# Doubt in the definition of manifolds?

Let $$M$$ be a Hausdorff space. Assume that there exists an open covering $$\{U_{\alpha} : \alpha \in A\}$$ of $$M$$ and homeomorphisms $$\varphi_{\alpha}$$, from $$U_{\alpha}$$ onto an open subset $$\varphi_{\alpha}(U_{\alpha})$$ of $$\mathbb{R}^m(\alpha)$$ with $$m(\alpha)$$ a nonnegative integer.

There exists $$k \in \mathbb{N} \cup \infty$$ such that whenever for $$\alpha,\beta \in A$$ we have then the map $$U_{\alpha} \cap U_{\beta} \ne \phi$$ then the map: $$\varphi_{\alpha} \circ \varphi_{\beta}^{-1}:\varphi_{\beta}(U_{\alpha} \cap U_{\beta}) \to \varphi_{\alpha}(U_{\alpha} \cap U_{\beta})$$ is $$C^k$$.

The intuition of the definition behind the manifold is that it behaves locally as a subset of $$\mathbb{R}^n$$ ( there exists a homeomorphism between $$U_p$$ a neihbourhood of all possible points $$p \in M$$ such that $$\varphi(U_p)$$ is a subset of $$\mathbb{R}^n$$) such that any function $$f:U \to \mathbb{R}$$ is $$C^k$$ [($$f \circ \varphi^{-1}):\varphi(U) \to \mathbb{R}$$ is $$C^k$$($$k$$ times differentiable)].

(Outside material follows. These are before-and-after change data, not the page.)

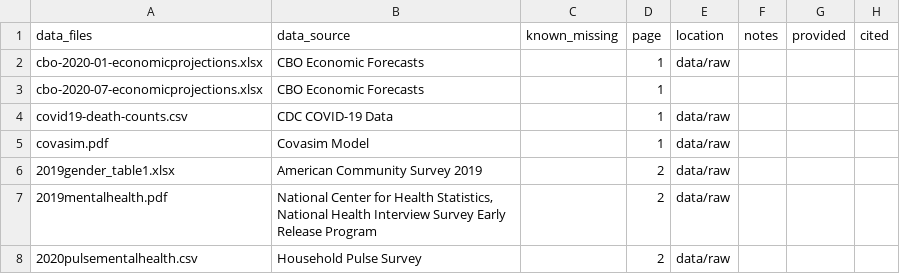
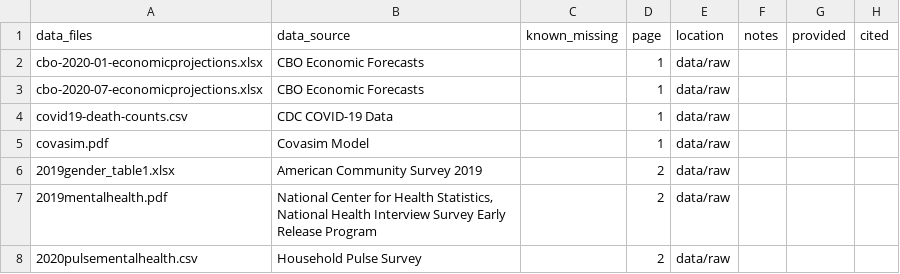
Before and after one commit to petezh/ACRE-Cutler, a CSV file: sspr/data_sources.csv, drawn as a sheet.

```diff
--- a/sspr/data_sources.csv
+++ b/sspr/data_sources.csv
@@ -2,3 +2,3 @@
 cbo-2020-01-economicprojections.xlsx,CBO Economic Forecasts,,1,data/raw,,,
-cbo-2020-07-economicprojections.xlsx,CBO Economic Forecasts,,1,,,,
+cbo-2020-07-economicprojections.xlsx,CBO Economic Forecasts,,1,data/raw,,,
 covid19-death-counts.csv,CDC COVID-19 Data,,1,data/raw,,,
```
Also changed, not shown: sspr/code_scripts.csv.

I can understand the first line of the definition but I am stuck with $$\varphi_{\alpha} \circ \varphi_{\beta}^{-1}:\varphi_{\beta}(U_{\alpha} \cap U_{\beta}) \to \varphi_{\alpha}(U_{\alpha} \cap U_{\beta}) is C^k$$ - how is it related?

• You should probably search for better definitions or a book. John Lee's book or Loring Tu are good ones. Here is a reference math.stackexchange.com/questions/1897936/… . Your second para does not make any sense to me and is incomplete. Also it should be $\phi(U_{\alpha}\cap U_{\beta})$ Mar 8, 2022 at 15:30
• $\varphi_\beta$ isn't defined on $U_\alpha .$ It looks to me as if this was a typo: '\cup' instead of '\cap'. Mar 8, 2022 at 15:32
• Yes I just changed it. Mar 8, 2022 at 15:33
• @Mr.GandalfSauron I went through the link but i really can't make out anything from that. My problem is that the intuition behind $\varphi_{\alpha} \circ \varphi_{\beta}^{-1}$ is $C^k$? Mar 8, 2022 at 15:38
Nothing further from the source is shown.